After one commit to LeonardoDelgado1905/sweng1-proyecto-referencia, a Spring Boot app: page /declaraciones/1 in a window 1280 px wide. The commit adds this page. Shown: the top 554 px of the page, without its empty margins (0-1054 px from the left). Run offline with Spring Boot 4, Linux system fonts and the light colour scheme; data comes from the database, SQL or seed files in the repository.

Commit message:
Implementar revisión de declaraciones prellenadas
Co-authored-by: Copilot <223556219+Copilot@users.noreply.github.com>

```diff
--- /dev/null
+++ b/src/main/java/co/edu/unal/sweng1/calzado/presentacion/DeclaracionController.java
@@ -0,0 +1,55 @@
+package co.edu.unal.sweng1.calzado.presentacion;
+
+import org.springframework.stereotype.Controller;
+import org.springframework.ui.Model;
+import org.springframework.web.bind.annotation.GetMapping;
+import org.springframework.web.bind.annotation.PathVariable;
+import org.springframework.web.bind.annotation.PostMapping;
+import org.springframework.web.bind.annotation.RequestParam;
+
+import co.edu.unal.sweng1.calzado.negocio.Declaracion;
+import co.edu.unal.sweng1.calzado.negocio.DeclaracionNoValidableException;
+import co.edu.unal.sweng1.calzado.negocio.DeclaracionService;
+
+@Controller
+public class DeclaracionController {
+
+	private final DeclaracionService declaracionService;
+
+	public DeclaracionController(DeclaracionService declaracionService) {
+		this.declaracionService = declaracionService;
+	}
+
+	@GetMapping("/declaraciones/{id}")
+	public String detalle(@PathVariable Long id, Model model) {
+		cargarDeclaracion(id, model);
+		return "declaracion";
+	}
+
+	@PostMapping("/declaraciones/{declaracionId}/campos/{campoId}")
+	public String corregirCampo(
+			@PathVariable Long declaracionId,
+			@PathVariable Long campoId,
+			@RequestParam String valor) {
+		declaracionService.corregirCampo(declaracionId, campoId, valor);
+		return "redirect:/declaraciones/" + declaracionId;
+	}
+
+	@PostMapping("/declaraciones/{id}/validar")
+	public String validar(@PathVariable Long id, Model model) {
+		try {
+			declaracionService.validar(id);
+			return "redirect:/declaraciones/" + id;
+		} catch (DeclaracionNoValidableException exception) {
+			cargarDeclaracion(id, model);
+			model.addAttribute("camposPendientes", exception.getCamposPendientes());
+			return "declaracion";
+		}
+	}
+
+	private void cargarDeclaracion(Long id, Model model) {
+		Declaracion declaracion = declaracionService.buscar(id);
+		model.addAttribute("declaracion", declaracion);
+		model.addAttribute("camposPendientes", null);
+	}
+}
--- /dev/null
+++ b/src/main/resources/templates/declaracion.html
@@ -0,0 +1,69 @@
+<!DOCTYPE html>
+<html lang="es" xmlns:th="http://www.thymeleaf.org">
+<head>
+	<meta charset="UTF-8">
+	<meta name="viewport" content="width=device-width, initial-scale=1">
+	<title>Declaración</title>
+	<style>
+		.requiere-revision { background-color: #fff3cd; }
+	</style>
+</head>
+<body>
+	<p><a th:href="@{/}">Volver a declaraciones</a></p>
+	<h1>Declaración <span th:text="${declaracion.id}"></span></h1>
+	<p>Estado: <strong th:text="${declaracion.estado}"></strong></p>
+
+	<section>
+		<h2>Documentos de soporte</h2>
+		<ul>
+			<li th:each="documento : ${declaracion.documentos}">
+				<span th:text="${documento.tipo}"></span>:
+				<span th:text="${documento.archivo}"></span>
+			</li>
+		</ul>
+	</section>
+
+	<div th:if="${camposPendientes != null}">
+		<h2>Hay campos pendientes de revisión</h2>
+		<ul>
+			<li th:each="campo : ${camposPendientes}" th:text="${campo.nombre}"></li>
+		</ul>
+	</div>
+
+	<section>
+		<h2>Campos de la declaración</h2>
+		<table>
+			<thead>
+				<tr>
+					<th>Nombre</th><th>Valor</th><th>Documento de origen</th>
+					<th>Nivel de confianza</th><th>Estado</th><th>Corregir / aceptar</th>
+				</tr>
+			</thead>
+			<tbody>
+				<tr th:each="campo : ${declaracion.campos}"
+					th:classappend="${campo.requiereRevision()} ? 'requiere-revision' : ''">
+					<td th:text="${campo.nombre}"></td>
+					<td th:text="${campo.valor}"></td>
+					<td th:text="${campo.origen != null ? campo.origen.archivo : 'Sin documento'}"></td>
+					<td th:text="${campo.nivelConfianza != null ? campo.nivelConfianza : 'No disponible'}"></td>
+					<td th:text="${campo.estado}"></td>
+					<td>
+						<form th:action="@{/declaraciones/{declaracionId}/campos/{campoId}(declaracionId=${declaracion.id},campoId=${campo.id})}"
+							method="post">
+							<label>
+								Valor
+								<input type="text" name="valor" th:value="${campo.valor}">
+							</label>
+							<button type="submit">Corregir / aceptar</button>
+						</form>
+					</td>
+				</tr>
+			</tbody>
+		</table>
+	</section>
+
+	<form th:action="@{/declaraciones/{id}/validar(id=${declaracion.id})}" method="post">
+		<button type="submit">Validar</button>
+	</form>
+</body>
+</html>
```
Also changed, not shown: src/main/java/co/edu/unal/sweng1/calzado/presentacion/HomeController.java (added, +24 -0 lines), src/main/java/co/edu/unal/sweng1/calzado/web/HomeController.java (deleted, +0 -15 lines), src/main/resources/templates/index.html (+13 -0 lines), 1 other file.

········

* [Problem to work on]
Retype each line of the data exactly as it reads.

* [Exercise solution]
After one commit to LeonardoDelgado1905/sweng1-proyecto-referencia, a Spring Boot app: page /declaraciones/1 in a window 1280 px wide. The commit adds this page. Shown: the top 554 px of the page, without its empty margins (0-1054 px from the left). Run offline with Spring Boot 4, Linux system fonts and the light colour scheme; data comes from the database, SQL or seed files in the repository.

Commit message:
Implementar revisión de declaraciones prellenadas
Co-authored-by: Copilot <223556219+Copilot@users.noreply.github.com>

```diff
--- /dev/null
+++ b/src/main/java/co/edu/unal/sweng1/calzado/presentacion/DeclaracionController.java
@@ -0,0 +1,55 @@
+package co.edu.unal.sweng1.calzado.presentacion;
+
+import org.springframework.stereotype.Controller;
+import org.springframework.ui.Model;
+import org.springframework.web.bind.annotation.GetMapping;
+import org.springframework.web.bind.annotation.PathVariable;
+import org.springframework.web.bind.annotation.PostMapping;
+import org.springframework.web.bind.annotation.RequestParam;
+
+import co.edu.unal.sweng1.calzado.negocio.Declaracion;
+import co.edu.unal.sweng1.calzado.negocio.DeclaracionNoValidableException;
+import co.edu.unal.sweng1.calzado.negocio.DeclaracionService;
+
+@Controller
+public class DeclaracionController {
+
+	private final DeclaracionService declaracionService;
+
+	public DeclaracionController(DeclaracionService declaracionService) {
+		this.declaracionService = declaracionService;
+	}
+
+	@GetMapping("/declaraciones/{id}")
+	public String detalle(@PathVariable Long id, Model model) {
+		cargarDeclaracion(id, model);
+		return "declaracion";
+	}
+
+	@PostMapping("/declaraciones/{declaracionId}/campos/{campoId}")
+	public String corregirCampo(
+			@PathVariable Long declaracionId,
+			@PathVariable Long campoId,
+			@RequestParam String valor) {
+		declaracionService.corregirCampo(declaracionId, campoId, valor);
+		return "redirect:/declaraciones/" + declaracionId;
+	}
+
+	@PostMapping("/declaraciones/{id}/validar")
+	public String validar(@PathVariable Long id, Model model) {
+		try {
+			declaracionService.validar(id);
+			return "redirect:/declaraciones/" + id;
+		} catch (DeclaracionNoValidableException exception) {
+			cargarDeclaracion(id, model);
+			model.addAttribute("camposPendientes", exception.getCamposPendientes());
+			return "declaracion";
+		}
+	}
+
+	private void cargarDeclaracion(Long id, Model model) {
+		Declaracion declaracion = declaracionService.buscar(id);
+		model.addAttribute("declaracion", declaracion);
+		model.addAttribute("camposPendientes", null);
+	}
+}
--- /dev/null
+++ b/src/main/resources/templates/declaracion.html
@@ -0,0 +1,69 @@
+<!DOCTYPE html>
+<html lang="es" xmlns:th="http://www.thymeleaf.org">
+<head>
+	<meta charset="UTF-8">
+	<meta name="viewport" content="width=device-width, initial-scale=1">
+	<title>Declaración</title>
+	<style>
+		.requiere-revision { background-color: #fff3cd; }
+	</style>
+</head>
+<body>
+	<p><a th:href="@{/}">Volver a declaraciones</a></p>
+	<h1>Declaración <span th:text="${declaracion.id}"></span></h1>
+	<p>Estado: <strong th:text="${declaracion.estado}"></strong></p>
+
+	<section>
+		<h2>Documentos de soporte</h2>
+		<ul>
+			<li th:each="documento : ${declaracion.documentos}">
+				<span th:text="${documento.tipo}"></span>:
+				<span th:text="${documento.archivo}"></span>
+			</li>
+		</ul>
+	</section>
+
+	<div th:if="${camposPendientes != null}">
+		<h2>Hay campos pendientes de revisión</h2>
+		<ul>
+			<li th:each="campo : ${camposPendientes}" th:text="${campo.nombre}"></li>
+		</ul>
+	</div>
+
+	<section>
+		<h2>Campos de la declaración</h2>
+		<table>
+			<thead>
+				<tr>
+					<th>Nombre</th><th>Valor</th><th>Documento de origen</th>
+					<th>Nivel de confianza</th><th>Estado</th><th>Corregir / aceptar</th>
+				</tr>
+			</thead>
+			<tbody>
+				<tr th:each="campo : ${declaracion.campos}"
+					th:classappend="${campo.requiereRevision()} ? 'requiere-revision' : ''">
+					<td th:text="${campo.nombre}"></td>
+					<td th:text="${campo.valor}"></td>
+					<td th:text="${campo.origen != null ? campo.origen.archivo : 'Sin documento'}"></td>
+					<td th:text="${campo.nivelConfianza != null ? campo.nivelConfianza : 'No disponible'}"></td>
+					<td th:text="${campo.estado}"></td>
+					<td>
+						<form th:action="@{/declaraciones/{declaracionId}/campos/{campoId}(declaracionId=${declaracion.id},campoId=${campo.id})}"
+							method="post">
+							<label>
+								Valor
+								<input type="text" name="valor" th:value="${campo.valor}">
+							</label>
+							<button type="submit">Corregir / aceptar</button>
+						</form>
+					</td>
+				</tr>
+			</tbody>
+		</table>
+	</section>
+
+	<form th:action="@{/declaraciones/{id}/validar(id=${declaracion.id})}" method="post">
+		<button type="submit">Validar</button>
+	</form>
+</body>
+</html>
```
Also changed, not shown: src/main/java/co/edu/unal/sweng1/calzado/presentacion/HomeController.java (added, +24 -0 lines), src/main/java/co/edu/unal/sweng1/calzado/web/HomeController.java (deleted, +0 -15 lines), src/main/resources/templates/index.html (+13 -0 lines), 1 other file.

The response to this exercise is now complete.